Origins and History
The earliest cloisonné enamelwork appeared in the jewellery art of Ancient Egypt, like the pectoral jewels worn by the Pharaohs, and in 12th century BC tombs on the island of Cyprus. It was then adopted by migrating Barbarian tribes such as the Visigoths, whose goldsmiths combined thick-walled cloisons with red garnets, gold and vitreous enamel. At the same time, the thin-wire technique was being developed in the Eastern Roman Empire centered on Constantinople, and in Western Europe by celtic metalwork, which had a huge influence on early Christian art in monasteries across Ireland and northern England. The style was also imitated during the era of Carolingian art at the court of King Charlemagne in Aachen, and during the succeeding period of Otanian Art, which was itself responsible for several unique masterpieces of German Medieval Art including the Gero Cross (965–70), the Golden Madonna of Essen (980) and the Cross of Otto and Mathilda (973). Enamelwork was also a speciality of Mosan art, a regional school of Romanesque culture centered on the Bishopric of Liege in present-day Belgium. Led by goldsmiths such asGodefried De Clare (1100-73) and Nicholas of Verdun (1156–1232), the movement was renowned for both its cloisonné and champlevé enamelling.
Cloisonné decoration arrived in China in the 14th century, during the era of Ming Dynasty Art, where it became known as “Dashi ware”. Indeed, the most highly regarded Chinese items were made during the reigns of the Xuande Emperor and Jingtai Emperor (1450–57). The Chinese cloisonné industry may have benefited from the arrival of numerous Byzantine craftsmen following the sack of Constantinople in 1453. In any event Chinese enamelwork is the best known cloisonné in the world (see, for instance, the extensive collection of Chinese cloisonné at the G.W. Vincent Smith Art Museum in Springfield, Massachusetts), although exquisite examples of the technique (known as “Shippo”) were created by Japanese artists from the mid-19th century onwards. During the era of modern art, cloisonné enamelling reached its apogee around the turn of the century in Russia, in the form of masterpieces created by the Khlebnikov silversmiths and Fabergé goldsmiths for the Romanov court in St Petersburg.
There are numerous outstanding examples of precious metalwork decorated with cloisonné enamelwork.

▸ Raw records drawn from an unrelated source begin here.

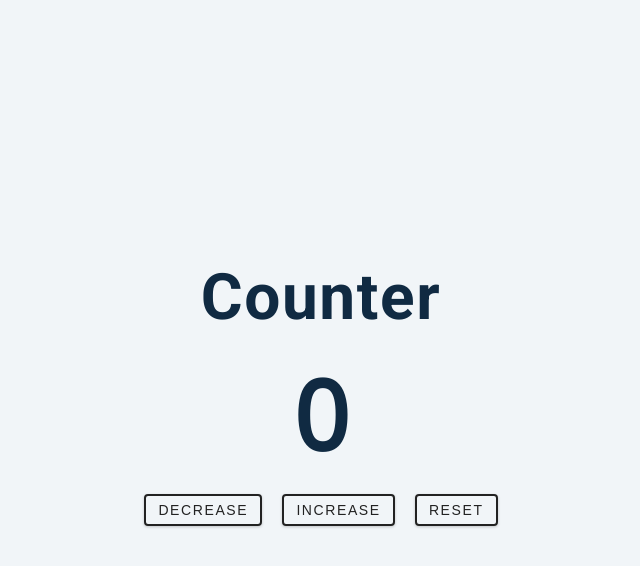
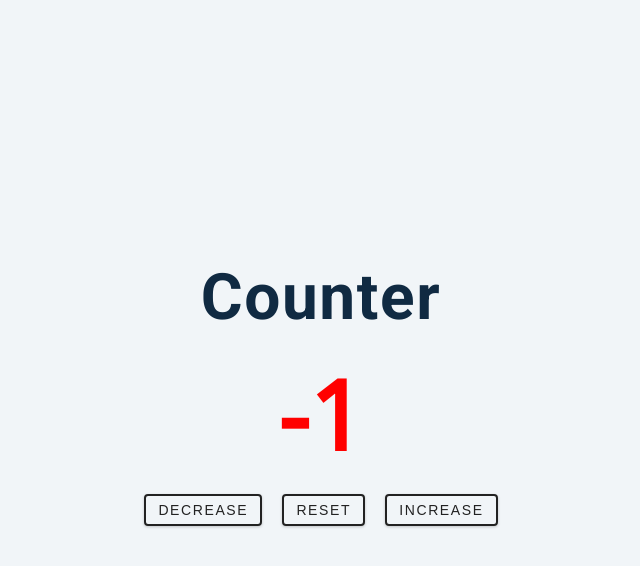
Before and after one commit to KScriven/jsprojects, a plain HTML site: page 07-counter/index.html in a window 1280 px wide. Both pictures are taken after a click on the button "DECREASE". Shown: the whole page, without its empty margins (319-959 px from the left). Drawn offline with nearby package versions, Linux system fonts and the light colour scheme.

Commit message:
Finished the counter js tutorial

```diff
--- a/07-counter/index.html
+++ b/07-counter/index.html
@@ -4,7 +4,6 @@
     <meta charset="UTF-8" />
     <meta name="viewport" content="width=device-width, initial-scale=1.0" />
     <title>Counter</title>
-    <!-- styles -->
     <link rel="stylesheet" href="css/styles.css" />
   </head>
 
@@ -15,12 +14,11 @@
         <span id="value">0</span>
         <div class="button-container">
           <button class="btn decrease">decrease</button>
+          <button class="btn reset">reset</button>
           <button class="btn increase">increase</button>
-          <button class="btn reset">reset</button>
         </div>
       </div>
     </main>
-    <!-- javascript -->
     <script src="js/app.js"></script>
   </body>
 </html>
--- a/07-counter/js/app.js
+++ b/07-counter/js/app.js
@@ -1,7 +1,30 @@
-// set initial count
 let count = 0;
-
-// select value and buttons
 
 const value = document.querySelector('#value');
 const btns = document.querySelectorAll('.btn');
+
+btns.forEach((btn) => {
+  btn.addEventListener('click', (e) => {
+    const styles = e.currentTarget.classList;
+
+    if (styles.contains('decrease')) {
+      count--;
+    } else if (styles.contains('reset')) {
+      count = 0;
+    } else {
+      count++;
+    }
+
+    if (count > 0) {
+      value.style.color = 'green';
+    }
+    if (count < 0) {
+      value.style.color = 'red';
+    }
+    if (count === 0) {
+      value.style.color = '#222';
+    }
+
+    value.textContent = count;
+  });
+});
```
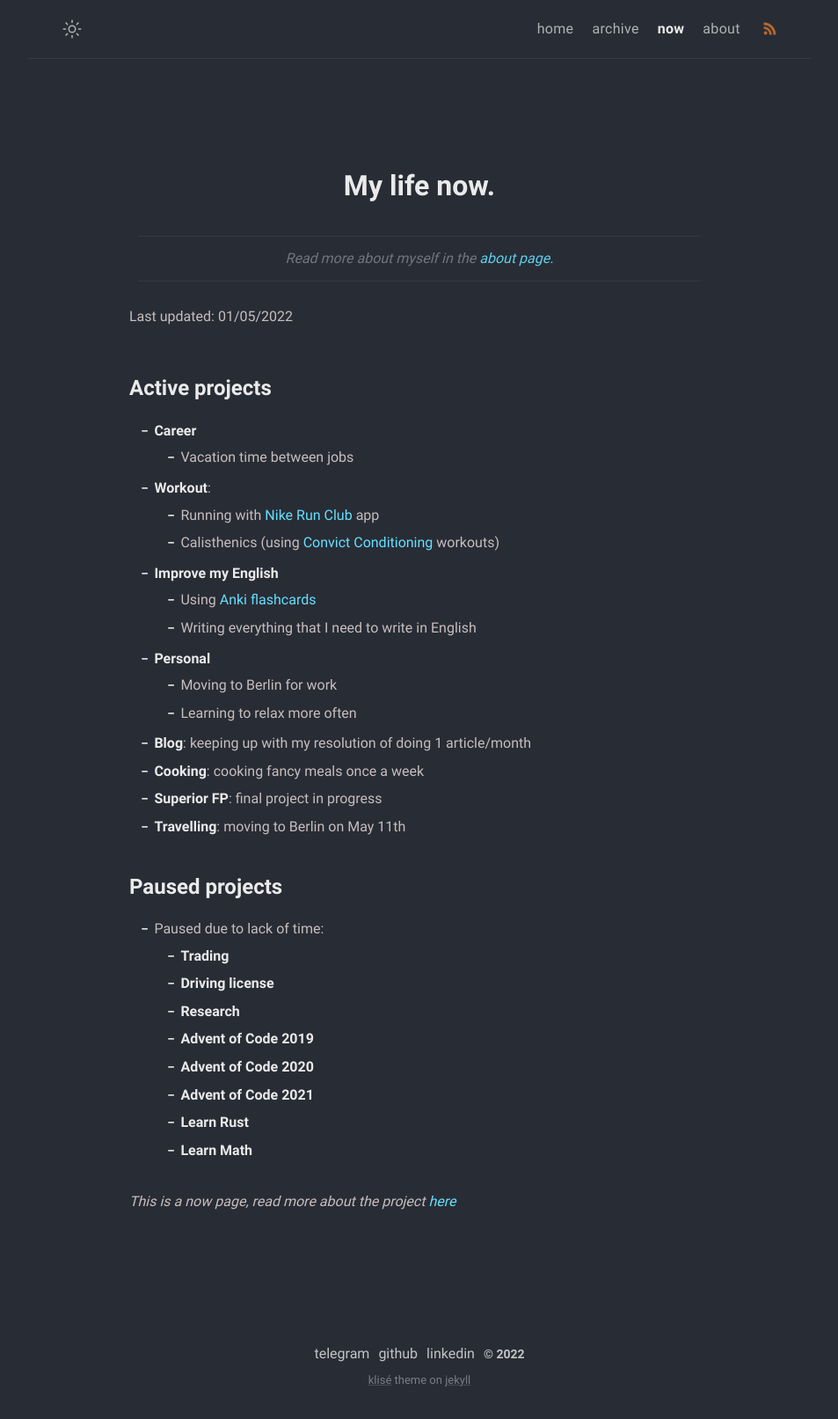
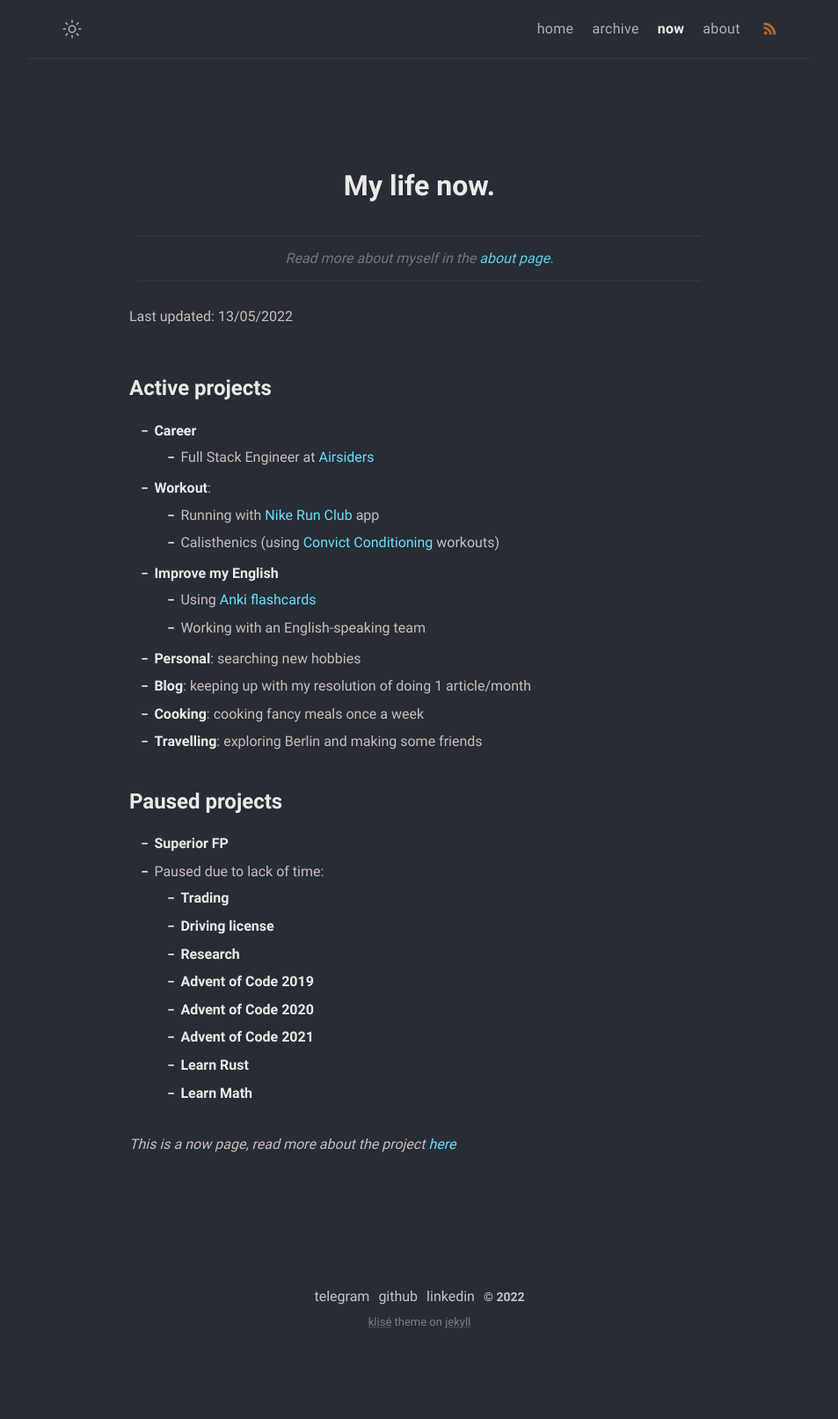
Before and after one commit to MonkeyAndres/MonkeyAndres.github.io, a Jekyll site: the page built from now.md, in a window 1280 px wide. Shown: the whole page at 88% size, without its empty margins (163-1116 px from the left). Built offline with Jekyll 4.4.1, drawn with Linux system fonts in a browser that asks for light colours; after the commit the page ends 1547 px from its top, so only the background shows below that.

Commit message:
📝 Update now page

```diff
--- a/now.md
+++ b/now.md
@@ -8,28 +8,26 @@ comments: false
 
 > Read more about myself in the [about page.](../about)
 
-Last updated: 01/05/2022
+Last updated: 13/05/2022
 
 # Active projects
 
 - **Career**
-  - Vacation time between jobs
+  - Full Stack Engineer at [Airsiders](https://airsiders.com/)
 - **Workout**:
   - Running with [Nike Run Club](https://www.nike.com/nrc-app) app
   - Calisthenics (using [Convict Conditioning](https://www.goodreads.com/book/show/7305111-convict-conditioning) workouts)
 - **Improve my English**
   - Using [Anki flashcards](https://apps.ankiweb.net/)
-  - Writing everything that I need to write in English
-- **Personal**
-  - Moving to Berlin for work
-  - Learning to relax more often
+  - Working with an English-speaking team
+- **Personal**: searching new hobbies
 - **Blog**: keeping up with my resolution of doing 1 article/month
 - **Cooking**: cooking fancy meals once a week
-- **Superior FP**: final project in progress
-- **Travelling**: moving to Berlin on May 11th
+- **Travelling**: exploring Berlin and making some friends
 
 # Paused projects
 
+- **Superior FP**
 - Paused due to lack of time:
   - **Trading**
   - **Driving license**
```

They include: the Pectoral of Senusret II (1890 BCE, Metropolitan Museum of Art); the Celtic-style Petrie Crown (100 BCE); the Iron Crown of Lombardy (8th/9th century, Monza Cathedral); the Irish Ardagh Chalice (8th/9th century, National Museum of Ireland); the Altar-tomb of St. Ambrose (850, Basilica of Saint Ambrose, Milan); the Khakhuli Triptych (8th-12th century, Art Museum of Georgia, Tbilisi); the Alfred Jewel, a 9th-century Anglo-Saxon ornament; the Golden Madonna of Essen (10th century, Essen Cathedral); “Pala d’Oro”, the famous altar screen in St Mark’s Cathedral Venice, commissioned by the doge Ordelafo Faliero from Byzantine enamellers in 1102; the Stavelot Triptych (1156, Morgan Library & Museum, New York); and the Fabergé Easter Eggs created by Peter Carl Fabergé (1846–1920).
My Enamelling Influences
Helen’s work is very influenced by the art nouveau movement, in particular the beautiful colours and females of the artist Alfons Mucha and the famous jeweller René Lalique. The colours and curves and attention to detail that this period was known for. It was very much ahead of its time.
All of her pieces are made by hand using the traditional enamelling technique of cloisonné.